Dancer and comedian -- via the New York Times.

Elaine Laron

Writer and lyricist -- via the Hollywood Reporter. Wrote extensively for TV shows such as "Captain Kangaroo" and "The Electric Company."


Arturo Vega

Spokesperson, designer, lighting director, and mother figure to The Ramones -- via the New York Times.




Bernard "Bernie" Sahlins

Co-founder of Second City improv/sketch comedy theater; comedy/theatrical writer/director/producer -- via the Chicago Tribune.

Johnny Smith

Jazz guitarist and composer -- via the Washington Post. His most famous composition was "Walk, Don't Run."

Bruno Barloletti

Conductor and artistic director: guiding light of the Lyric Opera of Chicago -- via the New York Times.

Jean Stapleton

Actress and singer -- via the New York Times. Her biggest impact was as the character of Edith Bunker on the long-running American sitcom "All in the Family"; she started on stage, appearing in many key musicals of the 1950s and early '60s.



Jack Vance

Writer -- via the New York Times. He hated to be pigeonholed as a genre writer, but his prolific efforts took into the categories of science fiction, fantasy,and mystery, among others.

Tom Sharpe

Writer -- via the Guardian. Best known for his comic novels --


Richard Ballantine

Cycling advocate -- via the Guardian. His eloquent fascination with the bicycle helped to trigger the acceptance and use of it by adults for commuting, pleasure, exercise, and adventure!




Vollis Simpson

Artist -- via the New York Times.



Bob Fletcher

A decent human being -- vi the New York Times. He was an agricultural inspector in California. When Japanese families were forced off their lad ad into internment camps during World War II, he quit his job and  worked the fruit firms of some of those imprisoned, splitting the profits and saving the owners' share for them. When they returned, he turned their properties back to them in good working condition, and the money as well.
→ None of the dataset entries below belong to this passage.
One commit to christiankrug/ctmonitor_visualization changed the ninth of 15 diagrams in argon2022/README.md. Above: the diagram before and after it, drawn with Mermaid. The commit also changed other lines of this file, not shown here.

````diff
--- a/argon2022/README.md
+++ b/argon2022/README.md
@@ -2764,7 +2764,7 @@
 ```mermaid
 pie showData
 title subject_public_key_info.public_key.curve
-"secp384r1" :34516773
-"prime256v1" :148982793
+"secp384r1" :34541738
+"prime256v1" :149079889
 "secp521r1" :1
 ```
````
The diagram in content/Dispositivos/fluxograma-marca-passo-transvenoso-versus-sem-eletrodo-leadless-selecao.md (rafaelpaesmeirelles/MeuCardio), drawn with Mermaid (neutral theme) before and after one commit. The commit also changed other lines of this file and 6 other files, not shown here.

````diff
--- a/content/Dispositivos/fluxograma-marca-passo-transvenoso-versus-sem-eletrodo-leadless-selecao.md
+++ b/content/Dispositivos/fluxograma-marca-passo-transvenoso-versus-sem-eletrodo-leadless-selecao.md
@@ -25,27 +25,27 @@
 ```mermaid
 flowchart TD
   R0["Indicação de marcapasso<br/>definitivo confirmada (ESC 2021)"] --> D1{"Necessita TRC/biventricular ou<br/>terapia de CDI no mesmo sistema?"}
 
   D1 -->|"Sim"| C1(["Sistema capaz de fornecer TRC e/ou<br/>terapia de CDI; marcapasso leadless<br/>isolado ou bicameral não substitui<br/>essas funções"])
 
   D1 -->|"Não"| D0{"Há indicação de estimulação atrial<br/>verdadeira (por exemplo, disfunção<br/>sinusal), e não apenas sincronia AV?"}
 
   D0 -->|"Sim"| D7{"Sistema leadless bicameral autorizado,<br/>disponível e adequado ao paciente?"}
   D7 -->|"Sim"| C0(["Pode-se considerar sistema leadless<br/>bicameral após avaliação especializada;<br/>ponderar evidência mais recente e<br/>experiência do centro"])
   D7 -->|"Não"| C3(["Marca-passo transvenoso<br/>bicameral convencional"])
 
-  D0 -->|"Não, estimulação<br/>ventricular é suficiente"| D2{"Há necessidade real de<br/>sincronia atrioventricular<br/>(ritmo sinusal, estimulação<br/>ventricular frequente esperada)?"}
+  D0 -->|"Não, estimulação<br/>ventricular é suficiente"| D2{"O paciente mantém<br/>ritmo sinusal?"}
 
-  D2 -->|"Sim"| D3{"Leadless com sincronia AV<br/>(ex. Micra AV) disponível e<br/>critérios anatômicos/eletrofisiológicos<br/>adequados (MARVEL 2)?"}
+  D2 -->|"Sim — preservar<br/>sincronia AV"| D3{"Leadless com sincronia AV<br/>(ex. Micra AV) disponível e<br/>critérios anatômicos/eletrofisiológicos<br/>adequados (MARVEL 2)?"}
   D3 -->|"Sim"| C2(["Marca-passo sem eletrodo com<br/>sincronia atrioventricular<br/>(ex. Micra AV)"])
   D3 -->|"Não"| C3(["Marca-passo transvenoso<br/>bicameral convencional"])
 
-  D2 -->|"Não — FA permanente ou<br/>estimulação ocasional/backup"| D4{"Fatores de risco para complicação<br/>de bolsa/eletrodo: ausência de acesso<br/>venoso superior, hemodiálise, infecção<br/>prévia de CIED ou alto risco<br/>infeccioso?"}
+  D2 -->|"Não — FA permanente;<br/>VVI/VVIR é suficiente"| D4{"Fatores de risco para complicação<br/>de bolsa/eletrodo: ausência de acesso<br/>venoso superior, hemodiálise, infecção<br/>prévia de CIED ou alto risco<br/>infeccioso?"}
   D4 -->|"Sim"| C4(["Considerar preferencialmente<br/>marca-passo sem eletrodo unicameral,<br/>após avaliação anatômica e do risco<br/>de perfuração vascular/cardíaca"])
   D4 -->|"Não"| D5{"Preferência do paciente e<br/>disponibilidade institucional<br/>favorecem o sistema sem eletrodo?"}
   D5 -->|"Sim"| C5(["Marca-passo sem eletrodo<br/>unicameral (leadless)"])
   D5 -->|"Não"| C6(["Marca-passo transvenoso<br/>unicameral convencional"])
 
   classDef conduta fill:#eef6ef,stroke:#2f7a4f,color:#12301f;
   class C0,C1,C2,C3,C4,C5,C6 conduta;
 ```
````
Claramae Turner

Contralto -- via the L.A. Times. She is best known for her role as Nettie Fowler in the 1956 film of "Carousel." Interestingly, she originated the role of Madame Flora in Menotti's "The Medium"; the song "I Left my Heart in San Francisco" was written for her -- she sang it first, but Tony Bennett recorded it first, making it his signature song.






William T. Cartwright

Film producer and editor; the man who saved Watts Towers! -- via the L.A. Times.

Esther Williams

Competitive swimmer and film star -- via ABC News. As the beautiful heroine of "aquamusicals" that capitalized on her looks, charm, and talent, she was a huge box-office draw in the immediate post-World War II.